• **Data for the task**:
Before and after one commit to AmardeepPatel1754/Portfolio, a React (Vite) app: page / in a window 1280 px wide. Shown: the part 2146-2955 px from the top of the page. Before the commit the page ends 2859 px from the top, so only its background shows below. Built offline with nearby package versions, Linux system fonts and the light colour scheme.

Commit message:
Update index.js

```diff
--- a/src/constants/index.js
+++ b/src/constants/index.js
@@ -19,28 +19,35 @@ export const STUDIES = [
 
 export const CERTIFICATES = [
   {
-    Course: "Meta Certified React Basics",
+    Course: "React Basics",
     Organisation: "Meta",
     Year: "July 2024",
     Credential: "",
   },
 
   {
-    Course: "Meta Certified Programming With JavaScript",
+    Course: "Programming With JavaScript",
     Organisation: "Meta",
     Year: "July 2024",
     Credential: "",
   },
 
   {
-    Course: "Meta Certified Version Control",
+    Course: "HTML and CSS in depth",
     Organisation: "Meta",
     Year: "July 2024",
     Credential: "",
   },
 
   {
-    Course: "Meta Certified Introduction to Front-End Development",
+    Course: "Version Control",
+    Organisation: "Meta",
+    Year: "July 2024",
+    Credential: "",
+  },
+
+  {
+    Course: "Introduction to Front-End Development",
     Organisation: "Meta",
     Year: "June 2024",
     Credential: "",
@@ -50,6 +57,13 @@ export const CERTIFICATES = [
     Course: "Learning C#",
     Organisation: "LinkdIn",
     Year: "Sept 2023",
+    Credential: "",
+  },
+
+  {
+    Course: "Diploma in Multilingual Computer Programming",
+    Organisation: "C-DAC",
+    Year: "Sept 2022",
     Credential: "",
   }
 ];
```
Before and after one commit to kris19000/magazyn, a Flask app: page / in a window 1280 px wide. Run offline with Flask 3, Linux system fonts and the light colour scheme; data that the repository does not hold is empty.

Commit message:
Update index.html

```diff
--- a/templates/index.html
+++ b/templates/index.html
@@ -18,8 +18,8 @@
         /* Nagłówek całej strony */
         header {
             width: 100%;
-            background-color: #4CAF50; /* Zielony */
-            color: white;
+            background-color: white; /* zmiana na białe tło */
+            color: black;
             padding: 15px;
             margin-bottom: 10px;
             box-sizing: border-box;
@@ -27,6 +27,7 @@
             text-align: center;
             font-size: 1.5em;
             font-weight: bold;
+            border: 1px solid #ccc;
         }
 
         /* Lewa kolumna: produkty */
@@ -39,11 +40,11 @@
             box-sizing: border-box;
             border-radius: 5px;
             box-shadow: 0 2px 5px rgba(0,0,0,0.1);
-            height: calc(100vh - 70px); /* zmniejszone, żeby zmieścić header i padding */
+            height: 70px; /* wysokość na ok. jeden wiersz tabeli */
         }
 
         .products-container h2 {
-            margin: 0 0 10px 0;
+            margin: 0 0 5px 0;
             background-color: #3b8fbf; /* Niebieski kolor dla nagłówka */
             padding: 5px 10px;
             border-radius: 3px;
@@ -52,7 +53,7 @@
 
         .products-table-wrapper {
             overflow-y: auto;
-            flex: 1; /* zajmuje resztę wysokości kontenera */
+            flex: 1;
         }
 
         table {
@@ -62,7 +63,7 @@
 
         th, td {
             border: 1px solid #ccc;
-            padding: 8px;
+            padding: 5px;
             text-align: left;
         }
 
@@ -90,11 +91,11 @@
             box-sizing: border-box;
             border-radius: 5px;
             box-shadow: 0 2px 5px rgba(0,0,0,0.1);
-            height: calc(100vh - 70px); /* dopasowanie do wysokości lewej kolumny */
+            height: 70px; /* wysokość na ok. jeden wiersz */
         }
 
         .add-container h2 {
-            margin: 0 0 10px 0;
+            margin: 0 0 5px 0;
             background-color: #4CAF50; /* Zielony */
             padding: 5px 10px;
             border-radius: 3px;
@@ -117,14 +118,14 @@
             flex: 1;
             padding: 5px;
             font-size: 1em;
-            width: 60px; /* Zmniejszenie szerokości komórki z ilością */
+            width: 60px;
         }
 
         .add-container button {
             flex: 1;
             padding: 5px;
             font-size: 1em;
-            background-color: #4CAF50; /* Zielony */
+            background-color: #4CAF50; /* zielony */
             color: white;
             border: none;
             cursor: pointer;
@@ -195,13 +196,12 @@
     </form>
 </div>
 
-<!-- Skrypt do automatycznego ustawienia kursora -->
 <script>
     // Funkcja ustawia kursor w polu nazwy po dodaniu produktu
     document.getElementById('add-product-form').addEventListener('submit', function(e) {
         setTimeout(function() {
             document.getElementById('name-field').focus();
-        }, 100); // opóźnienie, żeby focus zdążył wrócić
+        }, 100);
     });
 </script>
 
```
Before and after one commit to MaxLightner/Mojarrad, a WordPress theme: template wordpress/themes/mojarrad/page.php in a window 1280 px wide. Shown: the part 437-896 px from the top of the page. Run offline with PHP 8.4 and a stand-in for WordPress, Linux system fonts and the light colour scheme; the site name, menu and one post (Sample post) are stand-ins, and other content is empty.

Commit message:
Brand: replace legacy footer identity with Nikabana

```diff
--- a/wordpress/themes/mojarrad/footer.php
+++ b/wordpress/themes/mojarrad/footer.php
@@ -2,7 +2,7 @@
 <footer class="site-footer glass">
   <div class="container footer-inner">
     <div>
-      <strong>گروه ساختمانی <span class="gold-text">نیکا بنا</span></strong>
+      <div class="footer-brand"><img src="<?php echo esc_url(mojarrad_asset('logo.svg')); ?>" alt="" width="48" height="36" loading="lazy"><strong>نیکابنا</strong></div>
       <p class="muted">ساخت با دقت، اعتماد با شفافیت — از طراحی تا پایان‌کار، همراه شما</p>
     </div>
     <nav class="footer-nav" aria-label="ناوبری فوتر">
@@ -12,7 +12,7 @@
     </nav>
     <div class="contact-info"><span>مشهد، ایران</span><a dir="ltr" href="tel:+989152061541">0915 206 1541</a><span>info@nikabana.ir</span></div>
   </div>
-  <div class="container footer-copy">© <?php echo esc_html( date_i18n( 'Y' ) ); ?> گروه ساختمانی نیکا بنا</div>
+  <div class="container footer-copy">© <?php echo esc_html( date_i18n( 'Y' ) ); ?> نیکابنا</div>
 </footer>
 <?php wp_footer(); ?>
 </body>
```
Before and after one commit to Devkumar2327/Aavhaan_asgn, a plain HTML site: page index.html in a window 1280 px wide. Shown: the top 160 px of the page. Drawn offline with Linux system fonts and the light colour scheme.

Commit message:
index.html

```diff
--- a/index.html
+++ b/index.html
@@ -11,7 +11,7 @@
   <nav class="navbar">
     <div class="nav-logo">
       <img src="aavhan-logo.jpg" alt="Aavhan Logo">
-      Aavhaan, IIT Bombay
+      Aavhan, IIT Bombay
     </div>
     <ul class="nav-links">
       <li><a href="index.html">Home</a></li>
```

• **What is being asked**: Check every line above for the string "wordpress" and copy those that have it.

• **Output of the task**:
Before and after one commit to MaxLightner/Mojarrad, a WordPress theme: template wordpress/themes/mojarrad/page.php in a window 1280 px wide. Shown: the part 437-896 px from the top of the page. Run offline with PHP 8.4 and a stand-in for WordPress, Linux system fonts and the light colour scheme; the site name, menu and one post (Sample post) are stand-ins, and other content is empty.
--- a/wordpress/themes/mojarrad/footer.php
+++ b/wordpress/themes/mojarrad/footer.php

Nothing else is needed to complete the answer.